--- Your instructions ---
A faithful, complete copy of the entries is the sole expected answer.

(Data records Opens)

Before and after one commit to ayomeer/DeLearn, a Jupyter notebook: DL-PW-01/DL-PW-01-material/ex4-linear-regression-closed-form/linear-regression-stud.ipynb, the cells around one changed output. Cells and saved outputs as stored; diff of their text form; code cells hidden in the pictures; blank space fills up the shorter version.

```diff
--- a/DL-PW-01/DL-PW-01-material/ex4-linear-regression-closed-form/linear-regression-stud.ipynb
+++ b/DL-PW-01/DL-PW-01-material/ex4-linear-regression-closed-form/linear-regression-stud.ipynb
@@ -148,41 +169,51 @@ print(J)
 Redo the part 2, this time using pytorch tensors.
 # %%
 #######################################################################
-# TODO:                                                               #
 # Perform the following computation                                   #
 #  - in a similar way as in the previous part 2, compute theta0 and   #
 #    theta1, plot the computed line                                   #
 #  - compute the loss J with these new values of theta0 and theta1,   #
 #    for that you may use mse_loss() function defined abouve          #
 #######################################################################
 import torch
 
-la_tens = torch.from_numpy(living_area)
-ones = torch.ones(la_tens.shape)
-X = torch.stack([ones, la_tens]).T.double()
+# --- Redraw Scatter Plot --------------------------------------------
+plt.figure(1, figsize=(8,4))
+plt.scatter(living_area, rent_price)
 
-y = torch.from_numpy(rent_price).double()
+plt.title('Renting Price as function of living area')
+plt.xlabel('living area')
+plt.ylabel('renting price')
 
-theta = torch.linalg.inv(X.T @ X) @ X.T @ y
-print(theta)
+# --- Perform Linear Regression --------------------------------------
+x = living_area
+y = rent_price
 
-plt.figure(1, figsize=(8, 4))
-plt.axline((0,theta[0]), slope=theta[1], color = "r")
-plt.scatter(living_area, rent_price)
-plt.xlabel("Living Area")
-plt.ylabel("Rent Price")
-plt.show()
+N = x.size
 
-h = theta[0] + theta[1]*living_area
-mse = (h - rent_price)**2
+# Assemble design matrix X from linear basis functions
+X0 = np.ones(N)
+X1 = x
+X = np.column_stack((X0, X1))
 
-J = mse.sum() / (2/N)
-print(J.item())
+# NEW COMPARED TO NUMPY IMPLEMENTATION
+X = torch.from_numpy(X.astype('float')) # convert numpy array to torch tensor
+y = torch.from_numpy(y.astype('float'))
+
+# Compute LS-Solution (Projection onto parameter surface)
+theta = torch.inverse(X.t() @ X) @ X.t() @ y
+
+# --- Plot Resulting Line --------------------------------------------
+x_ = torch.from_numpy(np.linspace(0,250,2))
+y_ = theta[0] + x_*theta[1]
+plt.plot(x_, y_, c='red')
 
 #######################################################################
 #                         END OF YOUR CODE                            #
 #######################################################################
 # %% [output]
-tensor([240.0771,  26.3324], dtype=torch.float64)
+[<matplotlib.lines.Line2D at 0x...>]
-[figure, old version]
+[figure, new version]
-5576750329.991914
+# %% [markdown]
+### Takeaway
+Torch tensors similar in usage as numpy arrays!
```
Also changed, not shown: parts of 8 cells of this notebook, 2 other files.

(Data records Closes)

--- Answer for the task ---
Before and after one commit to ayomeer/DeLearn, a Jupyter notebook: DL-PW-01/DL-PW-01-material/ex4-linear-regression-closed-form/linear-regression-stud.ipynb, the cells around one changed output. Cells and saved outputs as stored; diff of their text form; code cells hidden in the pictures; blank space fills up the shorter version.

```diff
--- a/DL-PW-01/DL-PW-01-material/ex4-linear-regression-closed-form/linear-regression-stud.ipynb
+++ b/DL-PW-01/DL-PW-01-material/ex4-linear-regression-closed-form/linear-regression-stud.ipynb
@@ -148,41 +169,51 @@ print(J)
 Redo the part 2, this time using pytorch tensors.
 # %%
 #######################################################################
-# TODO:                                                               #
 # Perform the following computation                                   #
 #  - in a similar way as in the previous part 2, compute theta0 and   #
 #    theta1, plot the computed line                                   #
 #  - compute the loss J with these new values of theta0 and theta1,   #
 #    for that you may use mse_loss() function defined abouve          #
 #######################################################################
 import torch
 
-la_tens = torch.from_numpy(living_area)
-ones = torch.ones(la_tens.shape)
-X = torch.stack([ones, la_tens]).T.double()
+# --- Redraw Scatter Plot --------------------------------------------
+plt.figure(1, figsize=(8,4))
+plt.scatter(living_area, rent_price)
 
-y = torch.from_numpy(rent_price).double()
+plt.title('Renting Price as function of living area')
+plt.xlabel('living area')
+plt.ylabel('renting price')
 
-theta = torch.linalg.inv(X.T @ X) @ X.T @ y
-print(theta)
+# --- Perform Linear Regression --------------------------------------
+x = living_area
+y = rent_price
 
-plt.figure(1, figsize=(8, 4))
-plt.axline((0,theta[0]), slope=theta[1], color = "r")
-plt.scatter(living_area, rent_price)
-plt.xlabel("Living Area")
-plt.ylabel("Rent Price")
-plt.show()
+N = x.size
 
-h = theta[0] + theta[1]*living_area
-mse = (h - rent_price)**2
+# Assemble design matrix X from linear basis functions
+X0 = np.ones(N)
+X1 = x
+X = np.column_stack((X0, X1))
 
-J = mse.sum() / (2/N)
-print(J.item())
+# NEW COMPARED TO NUMPY IMPLEMENTATION
+X = torch.from_numpy(X.astype('float')) # convert numpy array to torch tensor
+y = torch.from_numpy(y.astype('float'))
+
+# Compute LS-Solution (Projection onto parameter surface)
+theta = torch.inverse(X.t() @ X) @ X.t() @ y
+
+# --- Plot Resulting Line --------------------------------------------
+x_ = torch.from_numpy(np.linspace(0,250,2))
+y_ = theta[0] + x_*theta[1]
+plt.plot(x_, y_, c='red')
 
 #######################################################################
 #                         END OF YOUR CODE                            #
 #######################################################################
 # %% [output]
-tensor([240.0771,  26.3324], dtype=torch.float64)
+[<matplotlib.lines.Line2D at 0x...>]
-[figure, old version]
+[figure, new version]
-5576750329.991914
+# %% [markdown]
+### Takeaway
+Torch tensors similar in usage as numpy arrays!
```
Also changed, not shown: parts of 8 cells of this notebook, 2 other files.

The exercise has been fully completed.